National Nurses United, a national union for registered nurses, declared the Detroit water shutoffs as a health threat disproportionately affecting the poor. NNU co-president Jean Ross condemned the Detroit Water department shutoffs as a “disgraceful attack on the basic human right of access to safe, clean water.”

“Lack of water, like unsafe sanitation, is a major health disaster that can lead to disease outbreaks and pandemics,” Ross added. “The city must end this shutoff now.”

The NNU perspective is not shared by Kevyn Orr, the state-appointed emergency financial manager of the bankrupt city. Orr described himself as “very supportive of the water department’s and the Board of Water Commissioners’ decision to do what every other regulated utility does in the United States, which is, if you use water you’ve got to pay for it.”

Although according to the International Business Times 15,000 residential water customers have had their water turned off (though some have had water restored after making payments) and MLive said 4,500 customers have lost water service, Orr added a contrary perspective: “Let’s tamp down the verbiage and hysteria out there that we are cutting off water to tens of thousands of people,” he said. “That’s just not true.”

Orr called on differentiating “legitimate” residential customers from “scofflaws and the people gaming the system.” Representative John Conyers, on the other hand, indicated that the Detroit Water and Sewerage Department plans to increase the rate of turnoffs to 3,000 a week. While neither Orr nor Conyers wants to see crooks stealing water service, the city announced last week that it had found 79 people in a three-day period stealing water. (It isn’t clear whether that is 79 water thieves in one small area or 79 water thieves discovered in a broader investigative effort by Detroit Water.)

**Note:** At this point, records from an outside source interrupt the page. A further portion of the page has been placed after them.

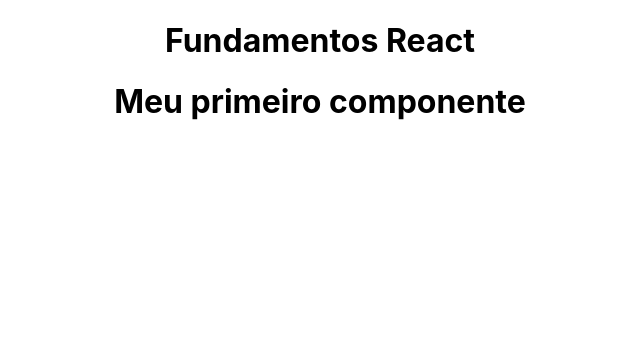
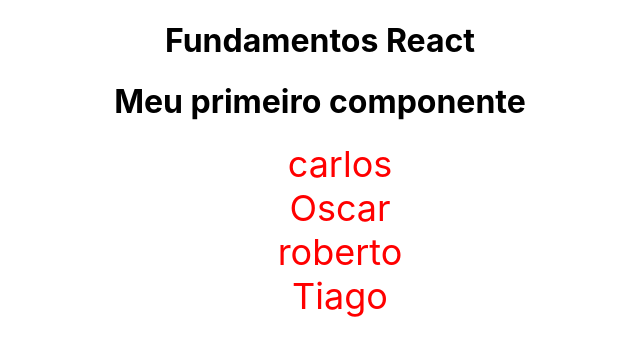
Before and after one commit to oscarRodriguesDev/reves-o-react, a React (Create React App) app in the folder fundamentos/: page / in a window 1280 px wide. Shown: the top 356 px of the page, without its empty margins (320-960 px from the left). Built offline with nearby package versions, Linux system fonts and the light colour scheme.

Commit message:
render list

```diff
--- a/fundamentos/src/App.js
+++ b/fundamentos/src/App.js
@@ -1,11 +1,13 @@
 import './App.css';
 import { PrimeiroComponente } from './components/firsComponents';
+import { ListRender } from './components/render/renderList';
 
 function App() {
   return (
     <div className="App">
       <h1>Fundamentos React</h1>
       <PrimeiroComponente/>
+      <ListRender/>
     </div>
   );
 }
--- /dev/null
+++ b/fundamentos/src/components/render/renderList.css
@@ -0,0 +1,5 @@
+.lista li {
+    color:red;
+    list-style: none;
+    font-size: 36px;
+}
--- /dev/null
+++ b/fundamentos/src/components/render/renderList.js
@@ -0,0 +1,18 @@
+import {useState}  from 'react'
+import '../render/renderList.css'
+export const ListRender = () => {
+   const [lista] = useState(["carlos","Oscar","roberto","Tiago"])
+  return (
+  <div>
+    {/* Vamos renderizar a lista em jsx abaixo */}
+      <ul className='lista' >
+     {lista.map((item)=>{
+        return(
+            <li key={item}>{item}</li>
+        )
+     })}
+      </ul>
+
+
+</div>)
+};
```
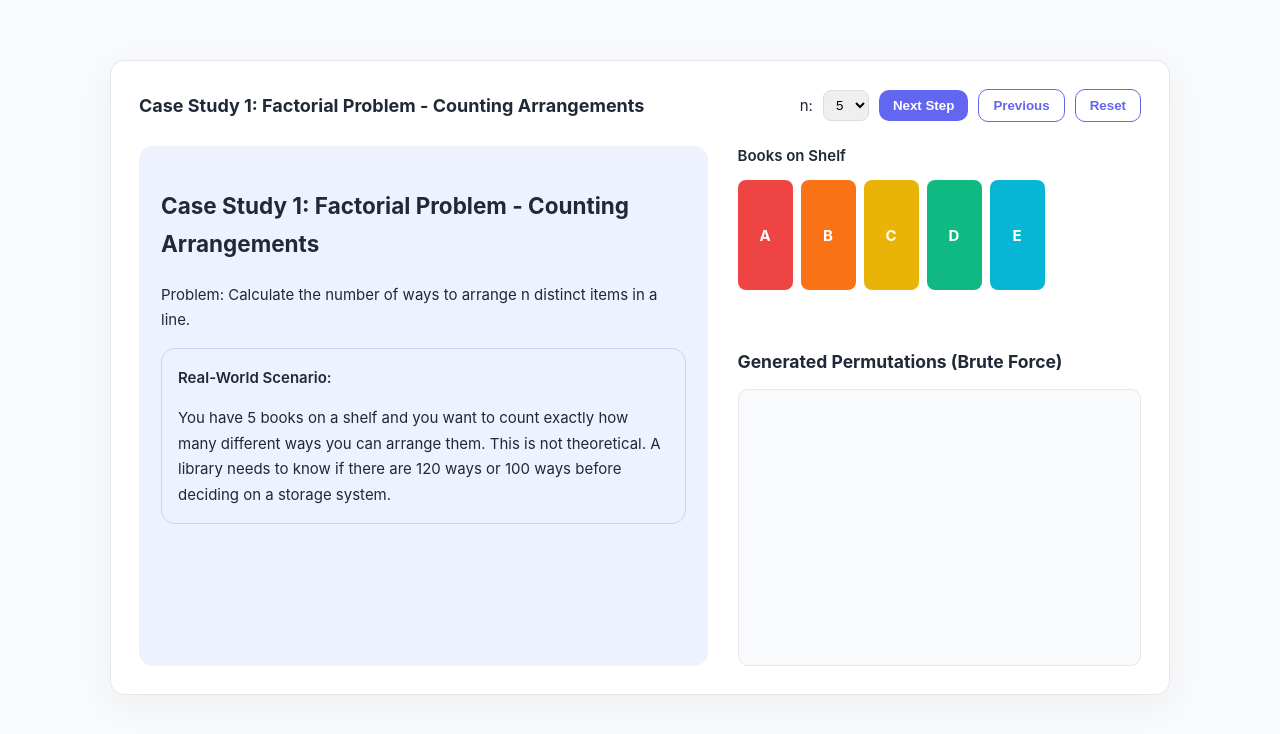
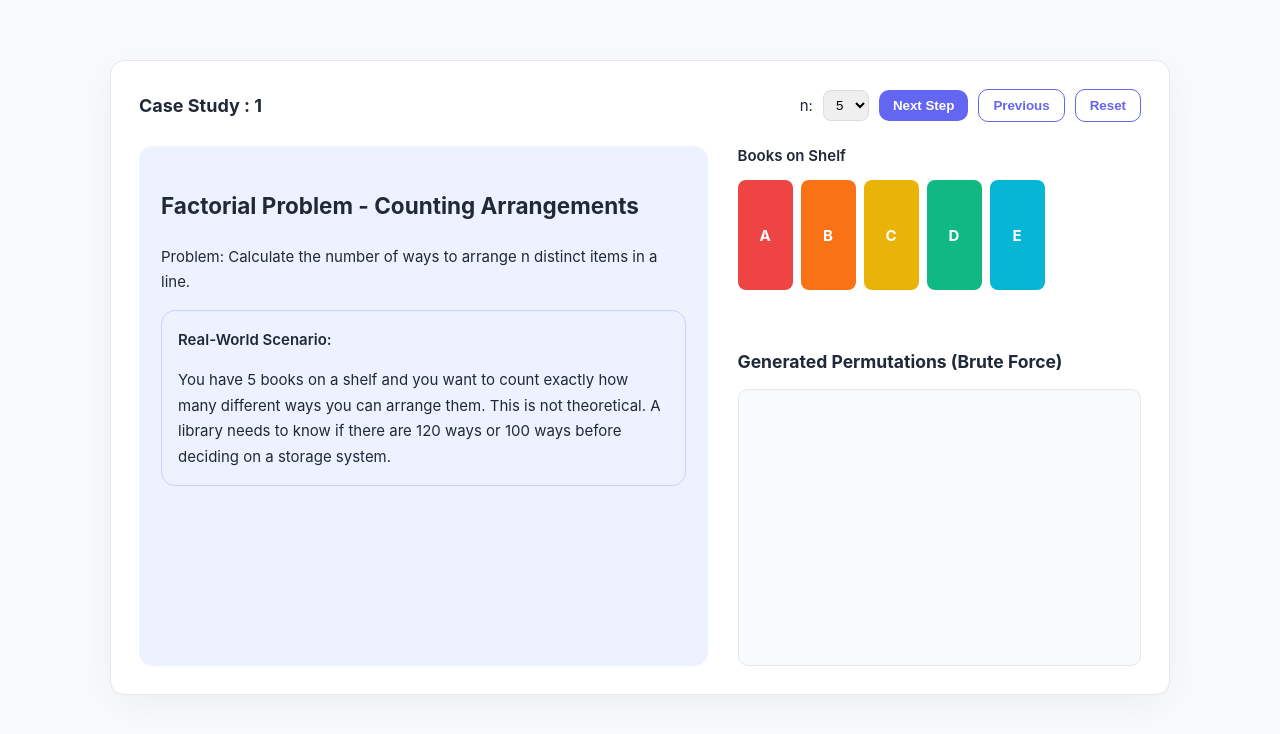
Before and after one commit to arbin-codeaholic/factorial-visualizer, a plain HTML site: page index.html in a window 1280 px wide. Drawn offline with Linux system fonts and the light colour scheme.

Commit message:
Update index.html

```diff
--- a/index.html
+++ b/index.html
@@ -51,7 +51,7 @@ ul{padding-left:20px}
 <div class="wrapper">
 <div class="visualizer">
 <div class="header">
-<h1>Case Study 1: Factorial Problem - Counting Arrangements</h1>
+<h1>Case Study : 1</h1>
 <div class="controls">
 n:
 <select id="n">
@@ -122,7 +122,7 @@ exp.scrollTop=0;
 
 if(step===0){
 exp.innerHTML=`
-<h2>Case Study 1: Factorial Problem - Counting Arrangements</h2>
+<h2>Factorial Problem - Counting Arrangements</h2>
 <p>Problem: Calculate the number of ways to arrange n distinct items in a line.</p>
 <div style="background:#eef2ff;border:1px solid #c7d2fe;border-radius:14px;padding:16px;margin-top:12px;">
 <p style="margin-top:0;font-weight:600">Real-World Scenario:</p>
```
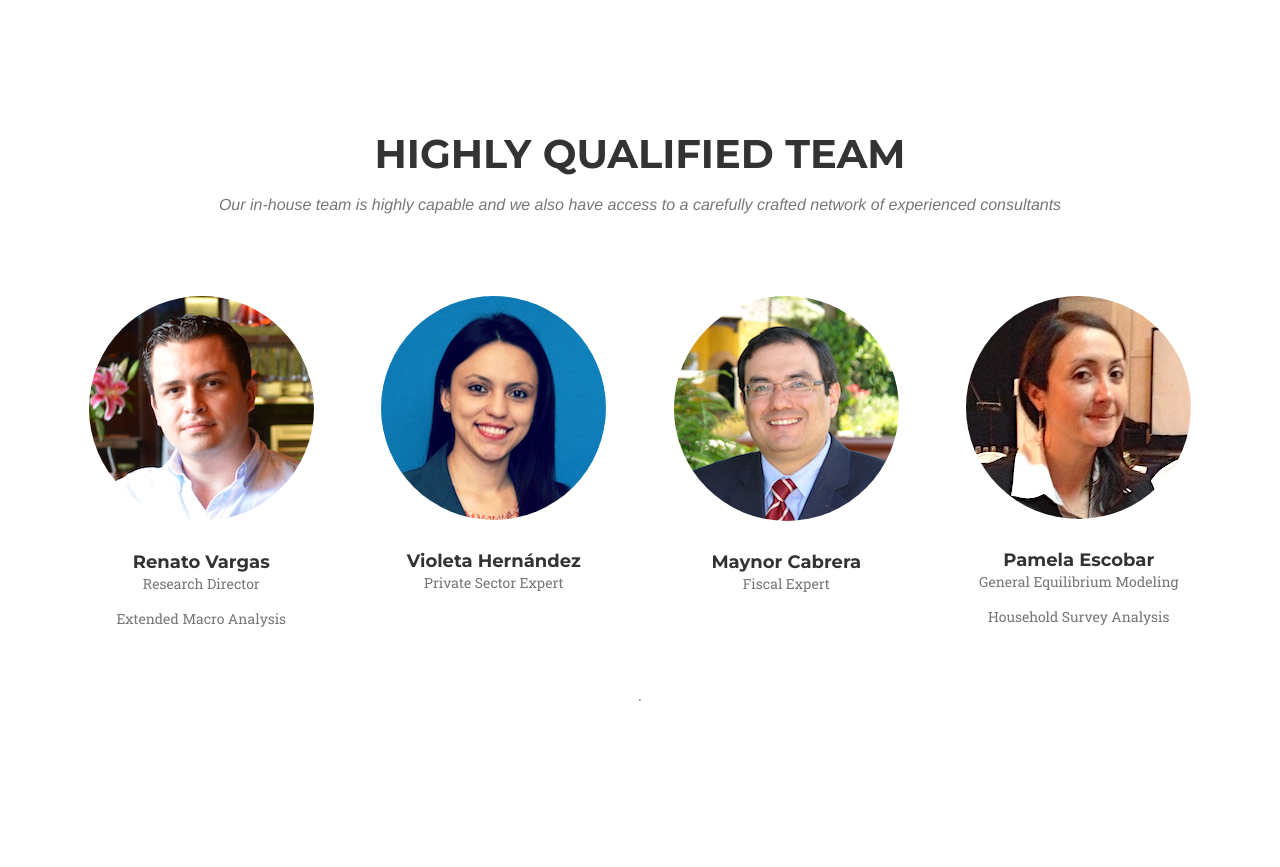
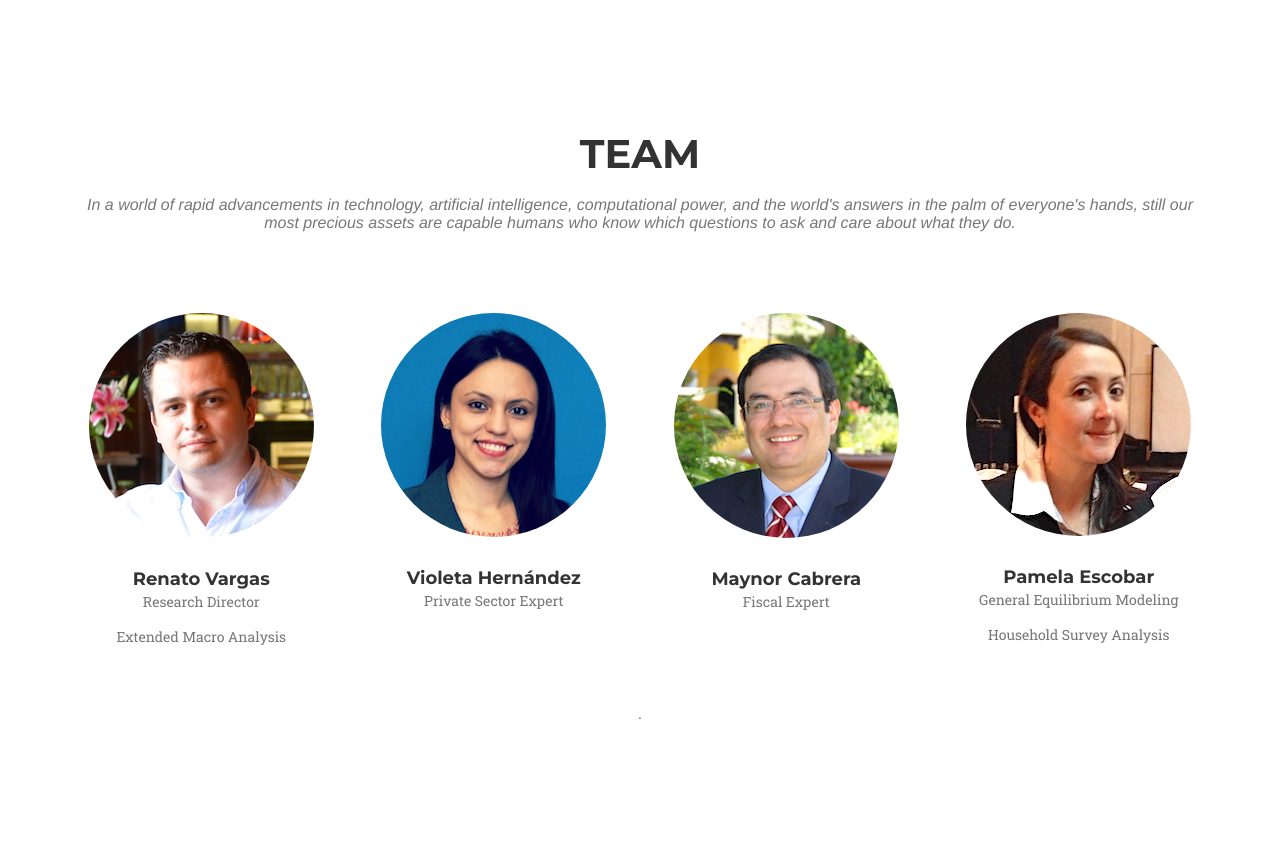
Before and after one commit to chwgt/chwgt.github.io, a website: page index.html in a window 1280 px wide. Shown: the part 3240-4107 px from the top of the page. Drawn offline with nearby package versions, Linux system fonts and the light colour scheme; a web font is replaced by a local one.

```diff
--- a/index.html
+++ b/index.html
@@ -287,8 +287,8 @@
         <div class="container">
             <div class="row">
                 <div class="col-lg-12 text-center">
-                    <h2 class="section-heading">Highly Qualified Team</h2>
-                    <h3 class="section-subheading text-muted">Our in-house team is highly capable and we also have access to a carefully crafted network of experienced consultants</h3>
+                    <h2 class="section-heading">Team</h2>
+                    <h3 class="section-subheading text-muted">In a world of rapid advancements in technology, artificial intelligence, computational power, and the world's answers in the palm of everyone's hands, still our most precious assets are capable humans who know which questions to ask and care about what they do.</h3>
                 </div>
             </div>
             <div class="row">
```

The Detroit News reported that the federal bankruptcy judge, Steven Rhodes, weighed in with a concern that the Water Department’s get-tough policy toward delinquent residential customers was “a problem that’s affecting this bankruptcy.” He called for the Water Department to present the court with options for helping beyond the recently announced $1 million fund for low-income delinquent customers. Judge Rhodes said that Detroit is “getting a reputation not only in this country but around the world” as a result of the water shutoffs, and it’s pretty clear that he didn’t mean that the reputation was good.

On Friday the 18th, National Nurses United and several other organizations, including Working Families and the National Action Network, the latter led by Rev. Al Sharpton, are planning a march from Detroit’s Cobo Center to the offices of the Detroit Water and Sewerage Department to protest the continuing shutoffs. The Detroit situation continues to look and feel like a civil rights issue, but being played out against the backdrop of a bankrupt municipal government.—Rick Cohen